E-mail forgery

E-mail forgery is when someone sent an e-mail that looks like it comes from any email address. There is no guarantee that an e-mail that looks like it comes from an address of someone you know is actually from that person. Digital signature can help by proving that the e-mail actually came from the true owner of an e-mail account.

E-mail Risk Matrix

An attacker is an intruder trying to access your email without your consent and knowledge. No system is bullet-proof. If you believe that you are under MCFD surveillance, it is wise to keep all your thoughts to yourself and do not communicate in any way unless it is absolutely necessary.

The following table gives a risk analysis of intrusion in an unencrypted e-mail.
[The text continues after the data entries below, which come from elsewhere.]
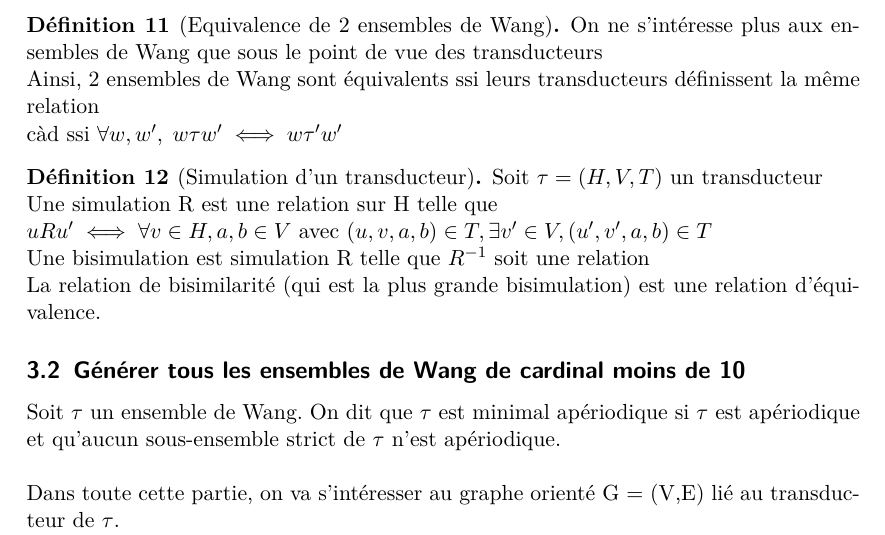
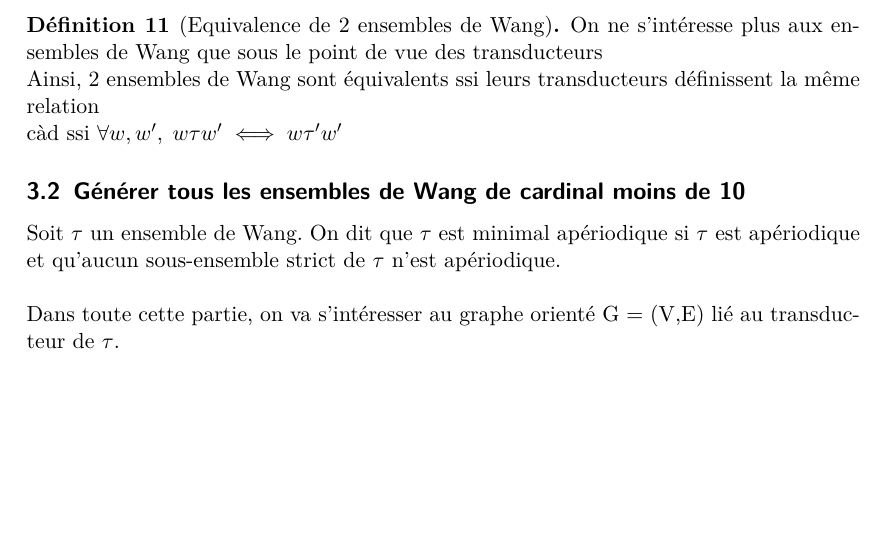
Before and after one commit to NathBo/wang_tiles, a LaTeX document (wang_tiles_rapport.tex): part of page 8 of 10, cut so that both start at the same text, the shorter picture padded with empty space. Compiled offline with pdfLaTeX.

Commit message:
enlever passage inutile

```diff
--- a/wang_tiles_rapport.tex
+++ b/wang_tiles_rapport.tex
@@ -454,19 +454,6 @@ càd ssi $\forall w,w', \; w \tau w' \iff w \tau' w'$
 
 \end{definition}
 
-\begin{definition}[Simulation d'un transducteur]
-
-Soit $\tau = (H,V,T)$ un transducteur
-
-Une simulation R est une relation sur H telle que
-
-$uRu' \iff \forall v \in H, a,b \in V \text{ avec } (u,v,a,b) \in T, \exists v' \in V, (u',v',a,b) \in T$
-
-Une bisimulation est simulation R telle que $R^{-1}$ soit une relation
-
-La relation de bisimilarité (qui est la plus grande bisimulation) est une relation d'équivalence.
-
-\end{definition}
 
 \subsection{Générer tous les ensembles de Wang de cardinal moins de 10}
 
```
Also changed, not shown: 3 other files.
It also indicates how risk is mitigated by using encrypted e-mail.

The following examples apply to the bodies and attachments of e-mails sent using public key encryption.
Attacker is listening to your Internet connection Protected
Attacker gets access to email stored on the server Protected
Attacker obtains data from the server's databases Protected
Attacker compromises webserver after you have accessed your email Mostly protected (there is a chance some sensitive data could remain in memory)
Attacker controls webserver while you are accessing your email Not protected
Attacker has access to your computer after you have accessed your email Protected
Attacker has access to your computer before you access your email (and can install programs such as key loggers) Not protected

(back to MCFD Surveillance main page)

[This page was created on 13 March 2010, last revised 24 March 2015.]